Go through the listing and copy each line with the string "bootstrap".

_RECORDS SUPPLIED:_
%%

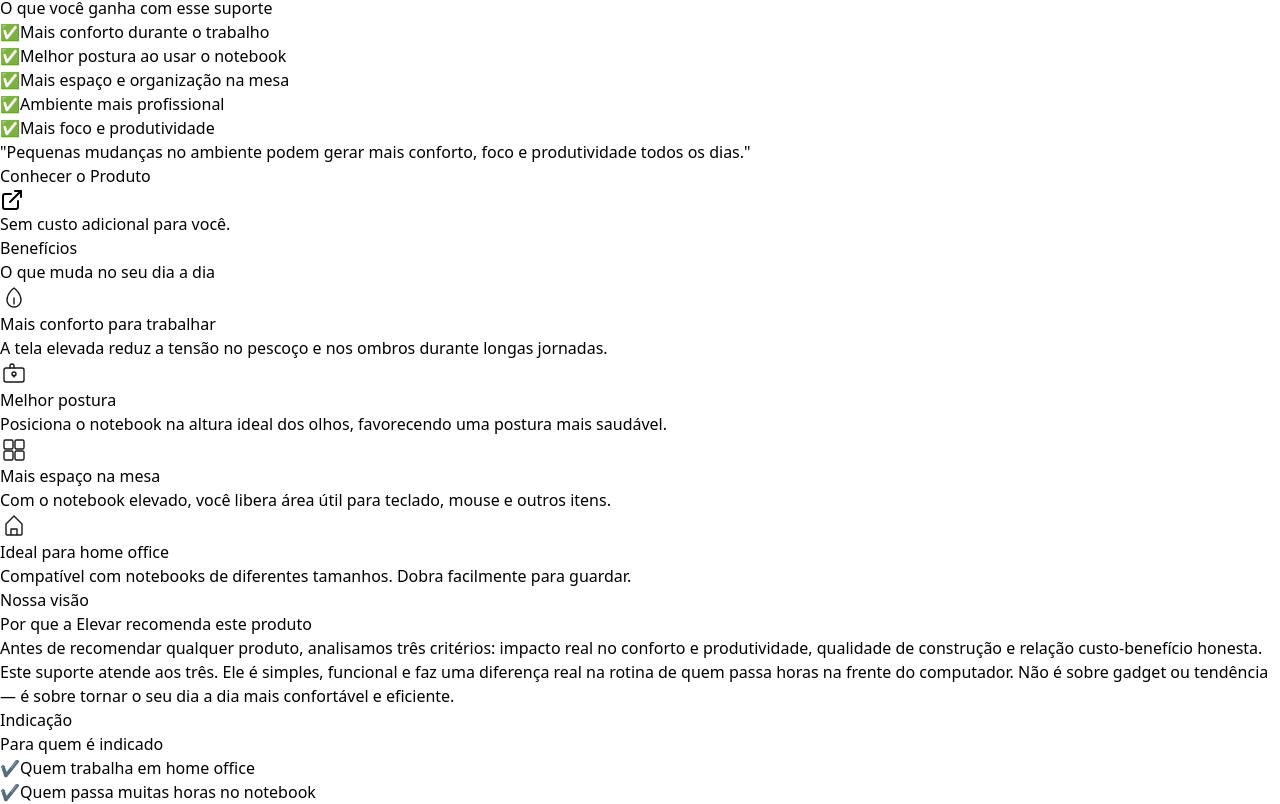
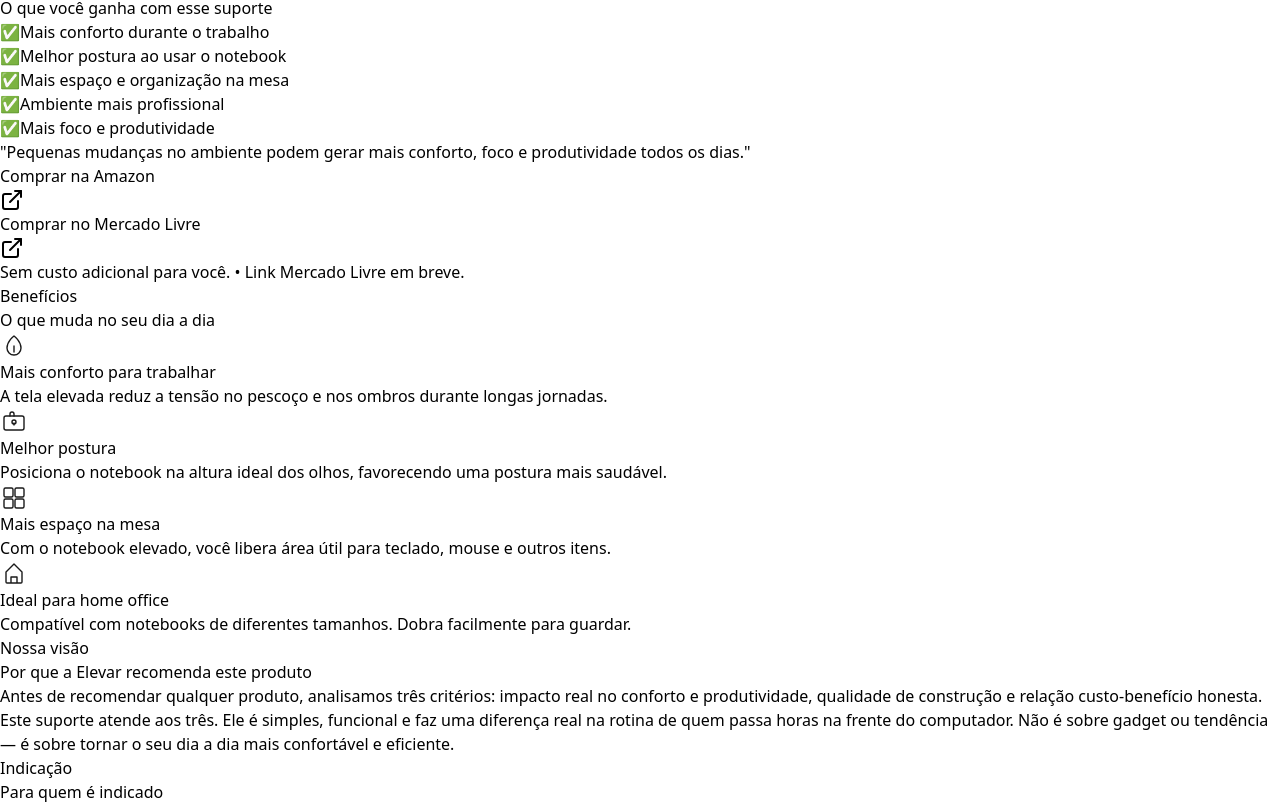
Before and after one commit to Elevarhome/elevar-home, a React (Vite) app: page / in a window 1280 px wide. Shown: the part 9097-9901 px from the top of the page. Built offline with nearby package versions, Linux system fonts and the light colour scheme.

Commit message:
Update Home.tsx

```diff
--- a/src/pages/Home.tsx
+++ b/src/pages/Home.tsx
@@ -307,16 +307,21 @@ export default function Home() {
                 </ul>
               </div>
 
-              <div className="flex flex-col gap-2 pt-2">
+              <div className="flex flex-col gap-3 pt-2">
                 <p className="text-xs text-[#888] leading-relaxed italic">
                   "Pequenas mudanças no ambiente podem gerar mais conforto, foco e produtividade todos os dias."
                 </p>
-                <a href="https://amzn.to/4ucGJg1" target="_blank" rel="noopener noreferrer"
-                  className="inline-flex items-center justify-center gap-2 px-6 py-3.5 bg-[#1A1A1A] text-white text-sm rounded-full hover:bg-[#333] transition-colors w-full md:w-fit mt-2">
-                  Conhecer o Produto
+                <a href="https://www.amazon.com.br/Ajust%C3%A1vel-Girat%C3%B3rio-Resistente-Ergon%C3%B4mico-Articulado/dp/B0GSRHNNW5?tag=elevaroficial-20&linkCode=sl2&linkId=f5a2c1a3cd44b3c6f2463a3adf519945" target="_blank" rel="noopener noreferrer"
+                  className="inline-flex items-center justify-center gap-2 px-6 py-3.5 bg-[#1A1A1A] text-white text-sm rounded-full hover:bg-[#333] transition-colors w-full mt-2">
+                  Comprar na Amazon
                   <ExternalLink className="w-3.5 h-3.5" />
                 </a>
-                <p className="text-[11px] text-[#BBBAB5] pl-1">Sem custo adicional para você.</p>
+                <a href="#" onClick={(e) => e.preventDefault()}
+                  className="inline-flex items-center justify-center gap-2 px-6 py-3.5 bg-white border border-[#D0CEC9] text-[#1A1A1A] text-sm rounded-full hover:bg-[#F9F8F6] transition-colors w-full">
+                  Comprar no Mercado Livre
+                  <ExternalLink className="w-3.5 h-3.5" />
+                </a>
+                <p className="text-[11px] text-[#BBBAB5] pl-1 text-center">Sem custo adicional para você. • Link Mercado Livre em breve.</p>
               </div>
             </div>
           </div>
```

%%
%%

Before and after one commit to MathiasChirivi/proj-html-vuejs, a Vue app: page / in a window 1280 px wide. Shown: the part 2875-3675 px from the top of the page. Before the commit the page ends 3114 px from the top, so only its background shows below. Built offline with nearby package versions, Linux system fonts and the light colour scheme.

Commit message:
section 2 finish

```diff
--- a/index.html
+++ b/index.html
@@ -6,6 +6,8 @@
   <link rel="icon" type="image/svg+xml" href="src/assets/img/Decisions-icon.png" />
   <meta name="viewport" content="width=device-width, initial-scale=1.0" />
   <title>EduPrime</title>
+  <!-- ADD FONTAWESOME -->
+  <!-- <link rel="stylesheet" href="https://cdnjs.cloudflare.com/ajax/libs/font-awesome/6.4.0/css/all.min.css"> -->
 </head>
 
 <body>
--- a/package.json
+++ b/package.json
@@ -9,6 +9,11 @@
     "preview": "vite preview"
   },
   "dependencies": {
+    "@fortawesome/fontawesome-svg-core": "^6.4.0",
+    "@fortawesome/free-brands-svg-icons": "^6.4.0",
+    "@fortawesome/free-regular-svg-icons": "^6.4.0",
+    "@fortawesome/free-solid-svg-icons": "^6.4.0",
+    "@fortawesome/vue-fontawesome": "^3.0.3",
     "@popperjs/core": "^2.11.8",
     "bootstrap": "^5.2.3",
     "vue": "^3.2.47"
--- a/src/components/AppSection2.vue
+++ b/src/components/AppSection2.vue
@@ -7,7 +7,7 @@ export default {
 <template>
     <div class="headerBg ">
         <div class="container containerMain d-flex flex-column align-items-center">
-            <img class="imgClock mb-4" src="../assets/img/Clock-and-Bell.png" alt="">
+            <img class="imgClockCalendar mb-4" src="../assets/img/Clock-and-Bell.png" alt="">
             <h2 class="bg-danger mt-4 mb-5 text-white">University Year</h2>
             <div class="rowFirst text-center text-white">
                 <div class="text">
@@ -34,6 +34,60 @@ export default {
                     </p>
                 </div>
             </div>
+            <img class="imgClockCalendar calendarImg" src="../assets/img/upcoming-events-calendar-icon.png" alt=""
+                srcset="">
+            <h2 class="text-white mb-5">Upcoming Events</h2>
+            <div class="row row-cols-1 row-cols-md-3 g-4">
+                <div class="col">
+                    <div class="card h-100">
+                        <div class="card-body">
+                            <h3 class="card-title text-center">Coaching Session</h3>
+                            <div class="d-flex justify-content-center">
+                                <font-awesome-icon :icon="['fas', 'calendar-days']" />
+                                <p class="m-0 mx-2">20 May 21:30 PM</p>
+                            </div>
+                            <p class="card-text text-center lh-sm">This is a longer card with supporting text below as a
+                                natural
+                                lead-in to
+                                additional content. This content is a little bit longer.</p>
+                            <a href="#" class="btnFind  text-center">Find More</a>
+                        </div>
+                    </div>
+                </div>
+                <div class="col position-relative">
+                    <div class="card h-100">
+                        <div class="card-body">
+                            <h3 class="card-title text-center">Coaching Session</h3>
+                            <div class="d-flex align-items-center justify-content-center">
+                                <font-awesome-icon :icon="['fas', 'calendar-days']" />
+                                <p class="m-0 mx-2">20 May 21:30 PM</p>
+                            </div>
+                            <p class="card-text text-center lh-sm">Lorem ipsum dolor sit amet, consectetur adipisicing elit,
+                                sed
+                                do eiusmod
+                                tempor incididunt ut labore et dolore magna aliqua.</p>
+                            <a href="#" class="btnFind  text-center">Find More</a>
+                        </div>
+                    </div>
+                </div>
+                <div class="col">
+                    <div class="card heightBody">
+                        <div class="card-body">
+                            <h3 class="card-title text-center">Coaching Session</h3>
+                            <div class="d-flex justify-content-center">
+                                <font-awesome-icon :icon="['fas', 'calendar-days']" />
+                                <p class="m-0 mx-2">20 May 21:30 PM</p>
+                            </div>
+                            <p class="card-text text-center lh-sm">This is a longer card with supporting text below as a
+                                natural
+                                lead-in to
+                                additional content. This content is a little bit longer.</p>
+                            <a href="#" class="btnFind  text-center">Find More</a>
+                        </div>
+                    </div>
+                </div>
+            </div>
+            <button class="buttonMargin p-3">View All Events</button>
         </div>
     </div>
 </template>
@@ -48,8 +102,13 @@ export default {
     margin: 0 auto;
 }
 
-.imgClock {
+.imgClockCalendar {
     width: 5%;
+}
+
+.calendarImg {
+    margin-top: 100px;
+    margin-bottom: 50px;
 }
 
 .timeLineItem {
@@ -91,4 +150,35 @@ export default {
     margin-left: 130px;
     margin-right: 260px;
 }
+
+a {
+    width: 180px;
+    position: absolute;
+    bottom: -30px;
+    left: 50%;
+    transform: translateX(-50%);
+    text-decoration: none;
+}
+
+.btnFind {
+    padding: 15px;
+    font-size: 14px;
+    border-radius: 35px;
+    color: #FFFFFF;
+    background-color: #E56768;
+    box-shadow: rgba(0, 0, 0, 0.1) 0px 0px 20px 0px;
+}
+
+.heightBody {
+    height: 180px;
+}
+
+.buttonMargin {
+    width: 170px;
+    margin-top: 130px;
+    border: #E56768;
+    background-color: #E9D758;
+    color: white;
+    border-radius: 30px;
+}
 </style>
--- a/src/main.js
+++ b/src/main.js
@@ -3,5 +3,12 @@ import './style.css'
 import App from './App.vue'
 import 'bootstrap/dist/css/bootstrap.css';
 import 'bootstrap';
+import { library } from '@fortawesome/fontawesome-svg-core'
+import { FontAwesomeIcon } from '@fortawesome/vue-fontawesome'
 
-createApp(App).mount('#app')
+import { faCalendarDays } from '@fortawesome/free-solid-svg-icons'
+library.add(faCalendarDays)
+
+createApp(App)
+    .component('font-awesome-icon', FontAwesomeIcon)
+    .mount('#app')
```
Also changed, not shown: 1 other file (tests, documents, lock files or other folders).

%%

_ANSWER FOR THE TASK:_
     "bootstrap": "^5.2.3",
 import 'bootstrap/dist/css/bootstrap.css';
 import 'bootstrap';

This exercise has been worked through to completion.